* Records for the exercise *
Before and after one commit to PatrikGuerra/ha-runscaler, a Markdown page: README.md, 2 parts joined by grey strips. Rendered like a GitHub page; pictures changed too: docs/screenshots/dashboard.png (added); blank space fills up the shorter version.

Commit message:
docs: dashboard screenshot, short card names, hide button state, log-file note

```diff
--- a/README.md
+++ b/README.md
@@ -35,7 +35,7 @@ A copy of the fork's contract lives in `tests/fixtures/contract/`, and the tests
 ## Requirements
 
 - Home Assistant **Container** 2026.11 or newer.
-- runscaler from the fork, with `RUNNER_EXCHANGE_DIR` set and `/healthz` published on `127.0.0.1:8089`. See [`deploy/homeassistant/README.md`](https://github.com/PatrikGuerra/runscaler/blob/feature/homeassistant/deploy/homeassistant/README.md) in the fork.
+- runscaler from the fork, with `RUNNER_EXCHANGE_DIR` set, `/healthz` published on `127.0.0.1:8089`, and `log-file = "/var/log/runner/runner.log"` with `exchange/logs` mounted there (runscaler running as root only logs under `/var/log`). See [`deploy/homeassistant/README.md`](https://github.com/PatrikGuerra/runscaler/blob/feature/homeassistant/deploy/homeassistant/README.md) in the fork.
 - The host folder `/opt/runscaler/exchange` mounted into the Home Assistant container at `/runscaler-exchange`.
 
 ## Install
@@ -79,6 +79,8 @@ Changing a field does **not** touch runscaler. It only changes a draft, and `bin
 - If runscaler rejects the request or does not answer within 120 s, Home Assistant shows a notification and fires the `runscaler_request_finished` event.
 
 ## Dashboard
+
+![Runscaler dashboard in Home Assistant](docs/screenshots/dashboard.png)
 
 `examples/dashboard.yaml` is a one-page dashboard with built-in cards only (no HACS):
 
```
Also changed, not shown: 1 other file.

* Your assignment *
For each line above that includes "docs", copy the line.

* Task output *
Before and after one commit to PatrikGuerra/ha-runscaler, a Markdown page: README.md, 2 parts joined by grey strips. Rendered like a GitHub page; pictures changed too: docs/screenshots/dashboard.png (added); blank space fills up the shorter version.
docs: dashboard screenshot, short card names, hide button state, log-file note
+![Runscaler dashboard in Home Assistant](docs/screenshots/dashboard.png)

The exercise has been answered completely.